Zoran Music — 1909–2005
Anton Zoran Music was born in Slovenia, in a village near the border with Italy. He visited Vienna and Prague often during his studies, where he saw works by Secessionist painters Gustav Klimt and Egon Schiele. After leaving the Academy of Dine Arts in Lublijana, he traveled to Spain, where he copied works by El Greco and Goya, but fled to Dalmatia upon the outbreak of the Spanish Civil War in 1936. The dusty hills of this region had a profound influence on his palette. In 1944, Music was charged with collaborating with anti–German groups and was arrested by the Gestapo. Deported to Dachau, he made drawings of the horrors he witnessed and lived through. After the U.S. army liberated the camp in 1945, the artist settled in Venice, where he painted his first self–portraits and horses, and made watercolors of the Zattere and of St. Mark’s. The series entitled We Are Not the Last has its source in Music’s wartime experiences. Following the war –and perhaps in reaction to it, Music painted landscapes without people in dry, muted tones inspired by the countryside in Dalmatia and around Siena. Music continued to exhibit internationally since the 1950s. His work includes rocky landscapes, cathedral interiors and self–portraits.
M.E. Sarthou — 1911–2000
Sarthou was born in France and studied at the School of Art in Montpellier and Paris.

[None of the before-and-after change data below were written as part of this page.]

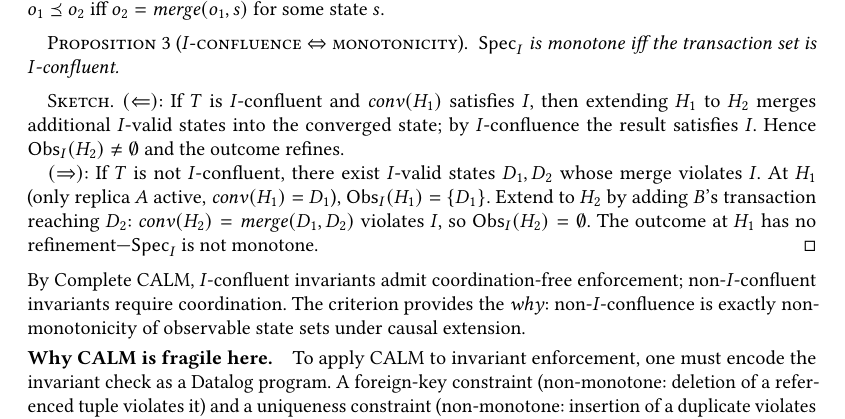
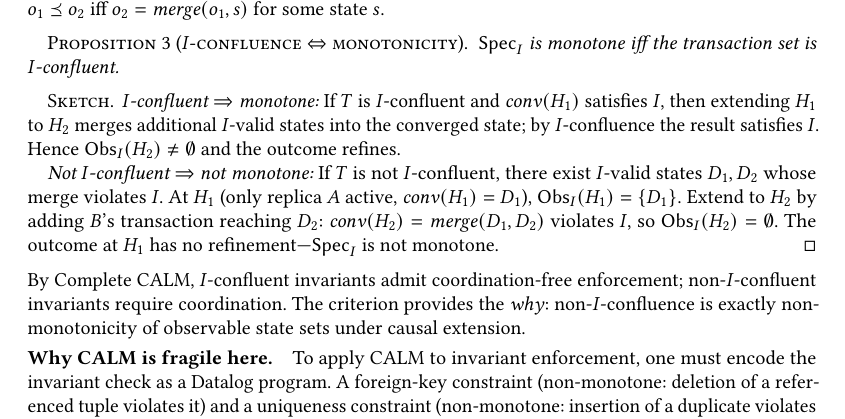
Before and after one commit to jhellerstein/coord-criterion, a LaTeX paper (main.tex): part of page 12 of 24, cut so that both start at the same text. Compiled offline with pdfLaTeX.

Commit message:
I-confluence proof: replace confusing arrow notation with explicit direction labels

```diff
--- a/main.tex
+++ b/main.tex
@@ -1244,13 +1244,13 @@ $s$.
 \end{proposition}
 
 \begin{proof}[Sketch]
-  $(\Leftarrow)$:
+  \emph{$I$-confluent $\Rightarrow$ monotone:}
   If $T$ is $I$-confluent and $\mathit{conv}(H_1)$ satisfies $I$,
   then extending $H_1$ to $H_2$ merges additional $I$-valid states
   into the converged state; by $I$-confluence the result satisfies $I$.
   Hence $\Obs_I(H_2) \neq \emptyset$ and the outcome refines.
 
-  $(\Rightarrow)$:
+  \emph{Not $I$-confluent $\Rightarrow$ not monotone:}
   If $T$ is not $I$-confluent, there exist $I$-valid states $D_1, D_2$
   whose merge violates $I$.
   At $H_1$ (only replica $A$ active, $\mathit{conv}(H_1) = D_1$),
```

Winner of several awards (the 1953 Buhrie Prize, the 1955 Prize of Criticism, the 1957 first prize at the biennial of Chin, and the First International Prize of the Biennial of Merignac in 1980), he drew inspiration from natural elements.